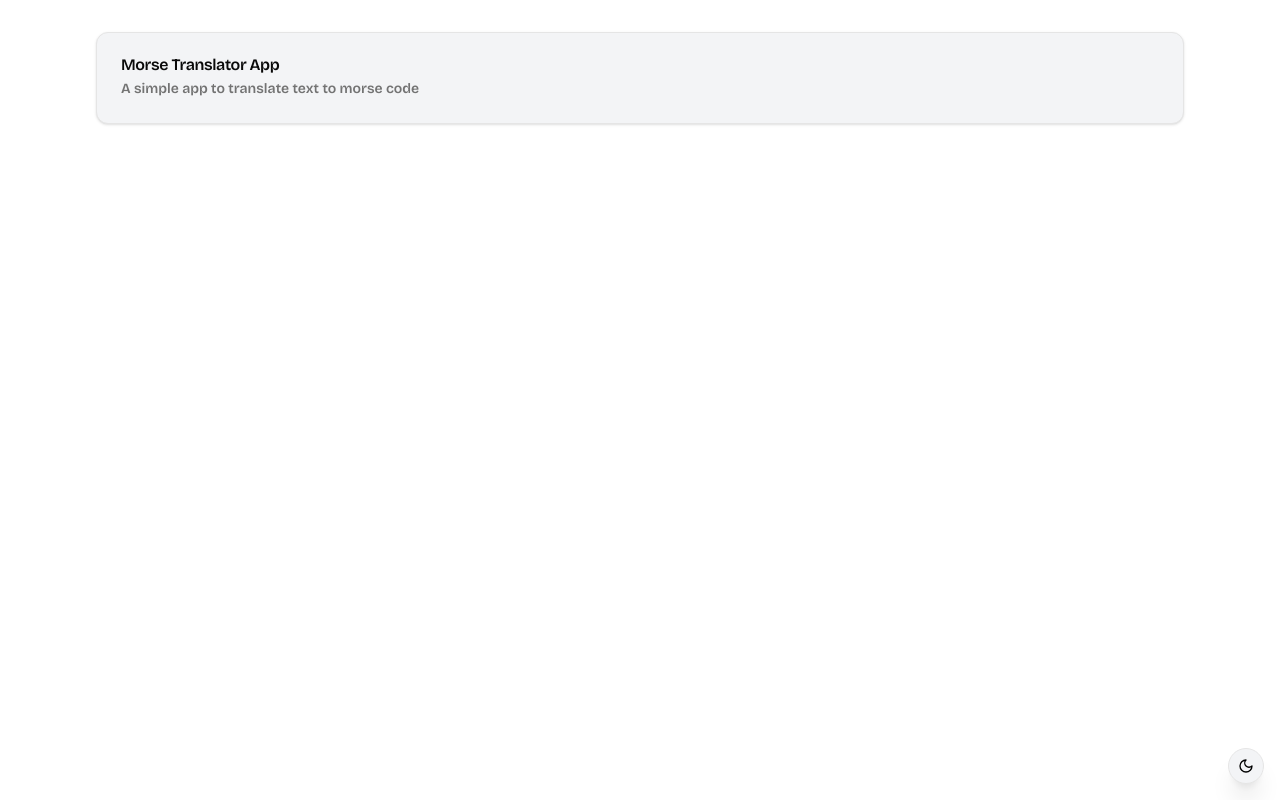
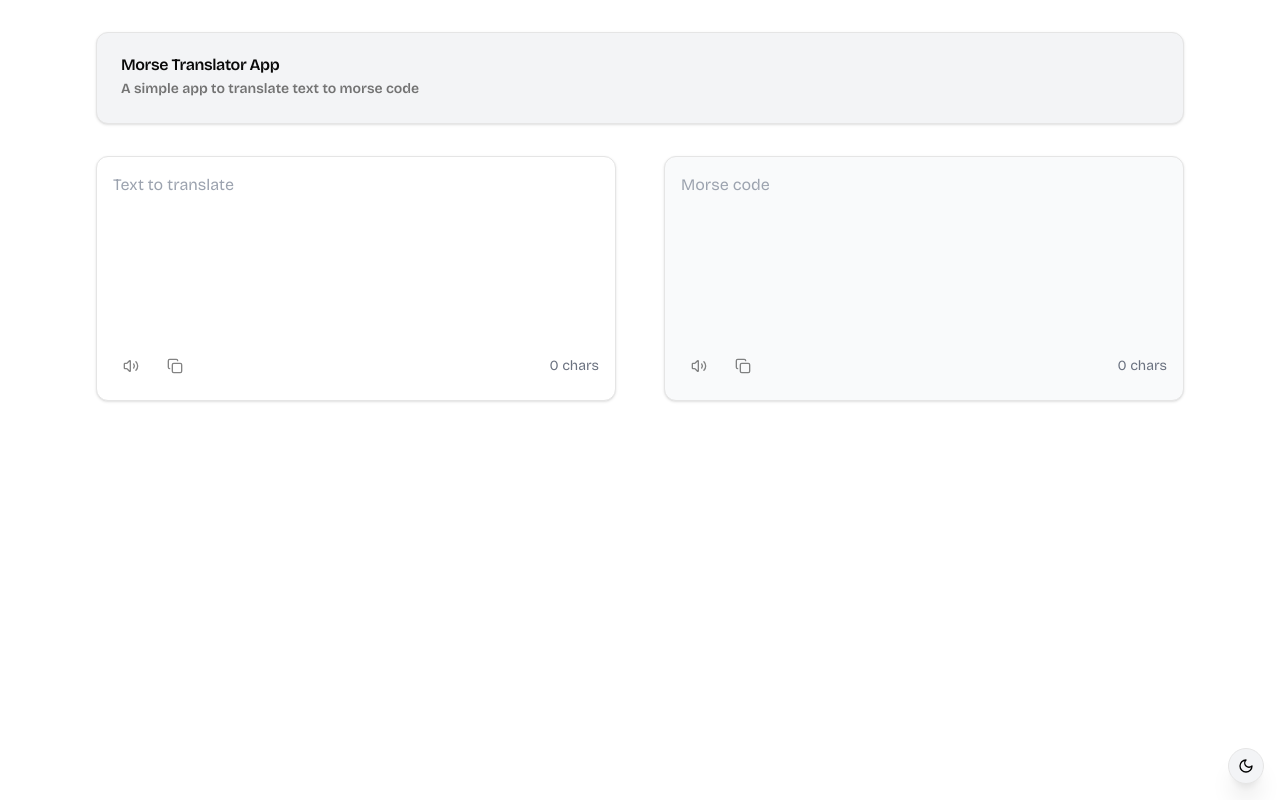
Before and after one commit to pietrodev07/morsenow, a Next.js app: page / in a window 1280 px wide. Built offline with nearby package versions, Linux system fonts and the light colour scheme.

Commit message:
feat(translator-page): add translator component

```diff
--- /dev/null
+++ b/src/app/(translator)/_components/translator-card.tsx
@@ -0,0 +1,63 @@
+"use client";
+
+import { cn } from "@/lib/utils";
+import { ChangeEvent } from "react";
+import { Card } from "@/components/ui/card";
+import { Copy, Volume2 } from "lucide-react";
+import { Button } from "@/components/ui/button";
+
+type TranslatorCardActions = {
+  handleSpeak: () => void;
+  handleCopy: () => Promise<void>;
+  handleChange: (e: ChangeEvent<HTMLTextAreaElement>) => void;
+};
+
+type TranslatorCardProps = {
+  text: string;
+  disabled: boolean;
+  placeholder: string;
+  actions: TranslatorCardActions;
+};
+
+export const TranslatorCard = (props: TranslatorCardProps) => {
+  return (
+    <Card
+      className={cn(
+        "p-4 dark:bg-neutral-950/30",
+        props.disabled && "bg-gray-50 dark:bg-neutral-950/60"
+      )}
+    >
+      <textarea
+        value={props.text}
+        disabled={props.disabled}
+        placeholder={props.placeholder}
+        onChange={props.actions.handleChange}
+        className={"h-40 w-full resize-none bg-transparent outline-none"}
+      />
+
+      <div className="mt-2 flex items-center justify-between">
+        <div className="flex items-center gap-2">
+          <Button
+            size="icon"
+            variant="ghost"
+            disabled={!props.text}
+            onClick={props.actions.handleSpeak}
+          >
+            <Volume2 className="h-4 w-4" />
+          </Button>
+
+          <Button
+            size="icon"
+            variant="ghost"
+            disabled={!props.text}
+            onClick={props.actions.handleCopy}
+          >
+            <Copy className="h-4 w-4" />
+          </Button>
+        </div>
+
+        <span className="text-sm text-gray-500">{props.text.length} chars</span>
+      </div>
+    </Card>
+  );
+};
--- /dev/null
+++ b/src/app/(translator)/_components/translator.tsx
@@ -0,0 +1,34 @@
+"use client";
+
+import { TranslatorCard } from "./translator-card";
+import { useTranslator } from "@/hooks/use-translator";
+
+export const MorseTranslator = () => {
+  const { actions, states } = useTranslator();
+
+  return (
+    <div className="grid flex-1 grid-cols-2 gap-12 max-md:grid-cols-1">
+      <TranslatorCard
+        disabled={false}
+        text={states.inputText}
+        placeholder="Text to translate"
+        actions={{
+          handleChange: actions.handleChange,
+          handleCopy: () => actions.handleCopy("input"),
+          handleSpeak: () => actions.handleSpeak("input"),
+        }}
+      />
+
+      <TranslatorCard
+        disabled={true}
+        text={states.outputText}
+        placeholder="Morse code"
+        actions={{
+          handleChange: actions.handleChange,
+          handleCopy: () => actions.handleCopy("output"),
+          handleSpeak: () => actions.handleSpeak("output"),
+        }}
+      />
+    </div>
+  );
+};
--- a/src/app/(translator)/page.tsx
+++ b/src/app/(translator)/page.tsx
@@ -1,9 +1,11 @@
+import { MorseTranslator } from "./_components/translator";
 import { AppHeaderCard } from "./_components/app-header-card";
 
 export default function Home() {
   return (
     <main className="mx-auto flex max-w-6xl flex-col gap-8 p-8">
       <AppHeaderCard />
+      <MorseTranslator />
     </main>
   );
 }
```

===

• _Action item_: Your answer should be a single number: how many lines of the listing hold the string "TranslatorCardActions".

• _Response_: 2